#### Instructions to follow:
Isolate every line in the records below with "Contreras" in it.

#### Change detection data:

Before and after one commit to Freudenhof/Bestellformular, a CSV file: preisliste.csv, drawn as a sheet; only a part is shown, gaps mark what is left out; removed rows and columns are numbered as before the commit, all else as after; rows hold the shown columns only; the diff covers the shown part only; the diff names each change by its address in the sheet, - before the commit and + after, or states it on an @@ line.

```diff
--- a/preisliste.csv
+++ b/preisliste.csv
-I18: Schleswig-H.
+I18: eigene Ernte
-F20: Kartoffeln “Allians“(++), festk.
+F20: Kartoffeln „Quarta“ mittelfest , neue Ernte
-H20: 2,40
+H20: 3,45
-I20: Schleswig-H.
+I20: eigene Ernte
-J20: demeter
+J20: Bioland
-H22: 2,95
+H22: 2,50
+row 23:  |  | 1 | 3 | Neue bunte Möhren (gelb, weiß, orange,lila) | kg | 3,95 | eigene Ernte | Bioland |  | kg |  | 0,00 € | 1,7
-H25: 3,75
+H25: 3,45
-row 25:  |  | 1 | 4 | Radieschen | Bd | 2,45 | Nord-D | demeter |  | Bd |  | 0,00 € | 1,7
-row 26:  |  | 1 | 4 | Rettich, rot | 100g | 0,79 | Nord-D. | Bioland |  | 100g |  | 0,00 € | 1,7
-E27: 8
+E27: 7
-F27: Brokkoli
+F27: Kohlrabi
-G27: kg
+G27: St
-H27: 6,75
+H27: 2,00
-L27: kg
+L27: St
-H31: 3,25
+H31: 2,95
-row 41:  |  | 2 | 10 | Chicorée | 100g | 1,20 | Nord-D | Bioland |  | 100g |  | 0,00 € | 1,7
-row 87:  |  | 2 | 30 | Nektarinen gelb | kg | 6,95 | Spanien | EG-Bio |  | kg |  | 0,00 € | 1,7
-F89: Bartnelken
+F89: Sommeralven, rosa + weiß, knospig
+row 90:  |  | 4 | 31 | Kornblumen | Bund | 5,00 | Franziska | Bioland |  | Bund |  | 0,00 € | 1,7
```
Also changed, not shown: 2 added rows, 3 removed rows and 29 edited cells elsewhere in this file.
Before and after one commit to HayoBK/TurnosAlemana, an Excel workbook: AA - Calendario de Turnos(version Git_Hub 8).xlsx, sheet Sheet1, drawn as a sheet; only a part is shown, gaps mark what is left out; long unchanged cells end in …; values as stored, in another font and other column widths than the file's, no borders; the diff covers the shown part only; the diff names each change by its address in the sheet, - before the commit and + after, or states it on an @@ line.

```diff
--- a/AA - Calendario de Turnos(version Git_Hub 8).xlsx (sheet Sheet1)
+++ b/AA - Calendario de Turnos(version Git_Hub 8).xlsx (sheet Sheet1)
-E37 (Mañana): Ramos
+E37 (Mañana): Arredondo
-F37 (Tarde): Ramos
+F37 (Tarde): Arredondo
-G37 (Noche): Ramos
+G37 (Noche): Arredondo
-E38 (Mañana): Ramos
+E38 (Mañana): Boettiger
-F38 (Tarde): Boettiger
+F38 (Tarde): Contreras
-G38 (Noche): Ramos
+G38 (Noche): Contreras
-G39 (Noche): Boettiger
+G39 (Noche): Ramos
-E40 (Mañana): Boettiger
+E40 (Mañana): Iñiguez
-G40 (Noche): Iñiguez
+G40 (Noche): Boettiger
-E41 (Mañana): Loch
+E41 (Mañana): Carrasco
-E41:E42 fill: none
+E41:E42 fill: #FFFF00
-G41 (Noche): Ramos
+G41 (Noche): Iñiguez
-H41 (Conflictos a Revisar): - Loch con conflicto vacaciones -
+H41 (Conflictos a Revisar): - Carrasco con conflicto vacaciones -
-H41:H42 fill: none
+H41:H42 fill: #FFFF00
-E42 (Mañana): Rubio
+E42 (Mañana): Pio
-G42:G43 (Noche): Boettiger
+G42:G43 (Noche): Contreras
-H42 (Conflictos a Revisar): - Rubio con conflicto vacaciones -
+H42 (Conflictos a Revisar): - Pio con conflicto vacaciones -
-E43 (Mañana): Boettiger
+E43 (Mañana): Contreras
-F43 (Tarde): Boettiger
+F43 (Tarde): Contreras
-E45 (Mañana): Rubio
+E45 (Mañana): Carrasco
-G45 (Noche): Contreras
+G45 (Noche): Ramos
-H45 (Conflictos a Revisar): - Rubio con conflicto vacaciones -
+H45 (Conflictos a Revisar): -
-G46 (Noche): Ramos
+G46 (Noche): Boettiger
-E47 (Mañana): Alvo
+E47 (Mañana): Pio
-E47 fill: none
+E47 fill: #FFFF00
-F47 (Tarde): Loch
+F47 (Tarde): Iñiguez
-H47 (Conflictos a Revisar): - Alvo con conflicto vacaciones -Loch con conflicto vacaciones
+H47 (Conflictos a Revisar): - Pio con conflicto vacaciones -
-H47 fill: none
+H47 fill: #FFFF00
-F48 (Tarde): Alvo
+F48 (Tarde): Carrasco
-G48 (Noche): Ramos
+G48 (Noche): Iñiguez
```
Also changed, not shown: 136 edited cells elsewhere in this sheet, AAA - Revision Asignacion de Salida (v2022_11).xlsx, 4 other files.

#### Written reply:
+F38 (Tarde): Contreras
+G38 (Noche): Contreras
+G42:G43 (Noche): Contreras
+E43 (Mañana): Contreras
+F43 (Tarde): Contreras
-G45 (Noche): Contreras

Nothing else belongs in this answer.